Gwinnett police on Tuesday unveiled a Web site -- www.crimemapping.com -- that allows residents to track the reported activity of burglars and bandits (and worse) in most areas. The site is offered free to anyone with access to the Internet, said Gwinnett police Lt. Steve White.
"I would say information leads to awareness," White said. "Hopefully, people become more aware."
The interactive Web site enables residents to map and view reported criminal activity by using the names of neighborhoods or specific home addresses, though crime locations are listed in only block format, White said.
Crime data will be extracted from the department's records system and input to the Web site every 24 hours. It will be available on the site for 90 days, White said.
The data tracks everything from auto accidents to homicides in unincorporated Gwinnett. A small blue icon in the shape of a ski mask, for instance, represents an armed robbery.
Gwinnett joins DeKalb County and a police department in Brunswick as the third Georgia agency to incorporate the system, White said. Sixty-three agencies nationwide use it.
No municipal police agency in Gwinnett is participating, thus crime reports within city limits will not appear in searches.
Some key points to keep in mind:
* The site does not list domestic disputes or juvenile crimes;
* The swiftness of search results depends on the specificity of the timeframe. That is, data slows when searching more than two weeks at once;
* Searches can be customized to pinpoint a specific type of crime;

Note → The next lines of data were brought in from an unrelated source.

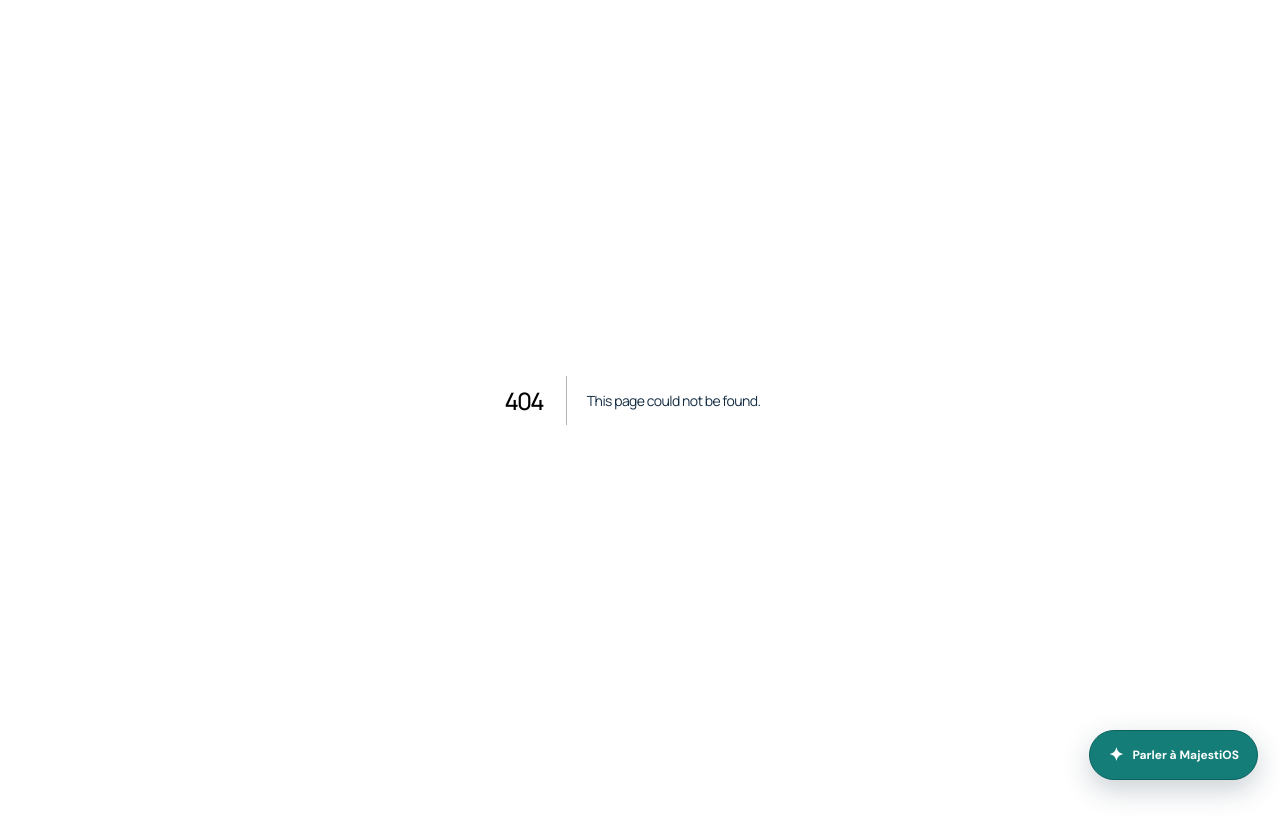
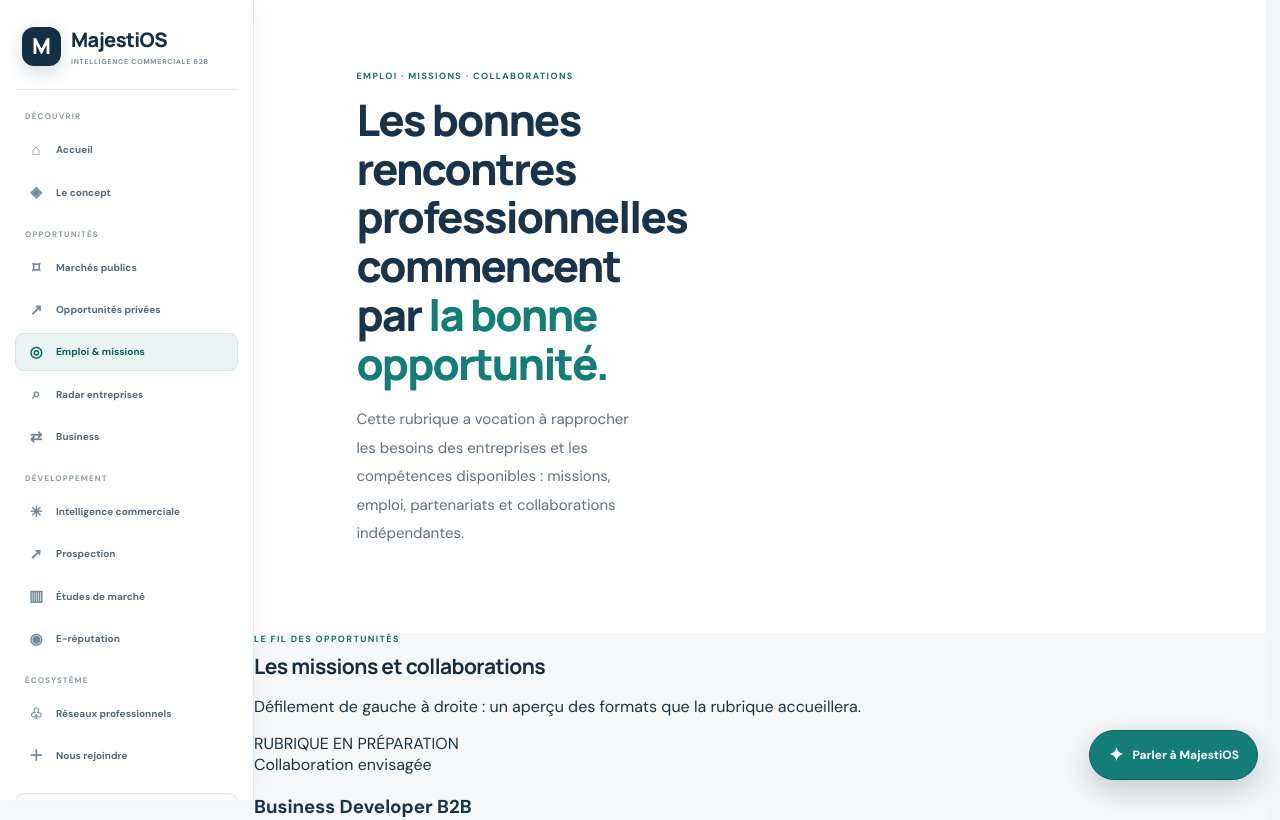
Before and after one commit to Chexpeer/Majestios, a Next.js app: page /offres-emploi in a window 1280 px wide. Before the commit this address had no page. Shown: the top 820 px of the page. Built offline with nearby package versions, Linux system fonts and the light colour scheme.

Commit message:
feat: créer la rubrique offres d'emploi et missions

```diff
--- /dev/null
+++ b/src/app/offres-emploi/page.tsx
@@ -0,0 +1,35 @@
+import Link from "next/link";
+import PublicHeader from "@/components/public-header";
+
+export const metadata = {
+  title: "Emploi et missions professionnelles — MajestiOS",
+  description: "Un espace dédié aux missions, collaborations et opportunités professionnelles.",
+};
+
+const examples = [
+  { title: "Business Developer B2B", type: "Collaboration envisagée", area: "Développement commercial", note: "Modalités à définir avant ouverture" },
+  { title: "Assistance indépendante — veille", type: "Mission envisagée", area: "Suivi des appels d’offres", note: "Modalités à définir avant ouverture" },
+  { title: "Partenaires commerciaux", type: "Partenariat", area: "Développement de réseau", note: "Appel à partenaires en préparation" },
+  { title: "Contributeurs spécialisés", type: "Collaboration", area: "Expertise professionnelle", note: "Périmètre à préciser" },
+];
+
+export default function EmploymentPage() {
+  return <main className="public-site concept-page">
+    <PublicHeader />
+    <section className="how-section concept-hero employment-hero">
+      <div><span className="section-label">EMPLOI · MISSIONS · COLLABORATIONS</span><h1>Les bonnes rencontres professionnelles commencent par <em>la bonne opportunité.</em></h1><p>Cette rubrique a vocation à rapprocher les besoins des entreprises et les compétences disponibles : missions, emploi, partenariats et collaborations indépendantes.</p></div>
+    </section>
+    <section className="employment-ticker-section">
+      <div className="employment-ticker-heading"><div><span className="section-label">LE FIL DES OPPORTUNITÉS</span><h2>Les missions et collaborations</h2><p>Défilement de gauche à droite : un aperçu des formats que la rubrique accueillera.</p></div><span className="prelaunch-badge">RUBRIQUE EN PRÉPARATION</span></div>
+      <div className="employment-ticker-window"><div className="employment-ticker-track">{[...examples,...examples].map((item,index)=><article className="employment-ticker-card" key={item.title+index}><span className="employment-card-type">{item.type}</span><h3>{item.title}</h3><p>{item.area}</p><small>{item.note}</small></article>)}</div></div>
+      <p className="ticker-disclaimer">Les cartes ci-dessus illustrent les catégories envisagées ; elles ne constituent pas des offres d’emploi ouvertes. Les annonces réelles seront publiées après validation de leur statut, de leurs conditions et de leur mode de candidature.</p>
+    </section>
+    <section className="employment-principles">
+      <article><span>01</span><h2>Des annonces clairement qualifiées</h2><p>Chaque publication devra préciser sa nature : emploi salarié, mission indépendante, partenariat ou autre forme de collaboration.</p></article>
+      <article><span>02</span><h2>Des informations vérifiables</h2><p>Le secteur, le périmètre, la localisation, les conditions et l’identité de l’émetteur devront être contrôlés avant publication.</p></article>
+      <article><span>03</span><h2>Un parcours transparent</h2><p>Les modalités de candidature et de contact seront affichées explicitement. Aucun formulaire de candidature n’est activé à ce stade.</p></article>
+    </section>
+    <section className="concept-principles"><h2>Vous souhaitez proposer une mission ou rejoindre le réseau ?</h2><p>La rubrique Nous rejoindre présente les besoins de collaboration identifiés pour le développement de MajestiOS. Les candidatures ne sont pas encore ouvertes.</p><Link className="search-submit concept-cta" href="/nous-rejoindre">Découvrir les collaborations envisagées ↗</Link><Link className="search-submit concept-cta" href="/faq">Consulter la FAQ ↗</Link></section>
+    <footer className="public-footer"><Link className="footer-brand" href="/">MajestiOS</Link><nav aria-label="Liens de pied de page"><Link href="/appels-offres-publics">Marchés publics</Link><Link href="/appels-offres-prives">Opportunités privées</Link><Link href="/faq">FAQ</Link></nav><small>© MajestiOS · Site en construction</small></footer>
+  </main>;
+}
```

* Crime types are indicated by 15 different icons or symbols;
* Zooming in on a specific area can differentiate overlapping crime icons;
* Specific addresses and victim names will not be listed.
The site includes a "Crime Alerts" utility that sends notifications via e-mail when crimes are reported near subscribers' homes. White called the alerts "extremely valuable" in crime-fighting efforts.
Gwinnett police subscribe to the service through vendor Omega Group for about $100 a month, or $1,200 per year, White said. The county had already purchased and been using $65,000 software called Crime View, which has aided the implementation of the Web site, officials said.
Gwinnett Police Chief Charles Walters called the site a cost-cutting measure, in that his employees won't be tied up providing police reports for residents to conduct their own crime-tracking.
"It's a big cost-saver for us," Walters said. "We get requests every day for crime analysis in specific neighborhoods."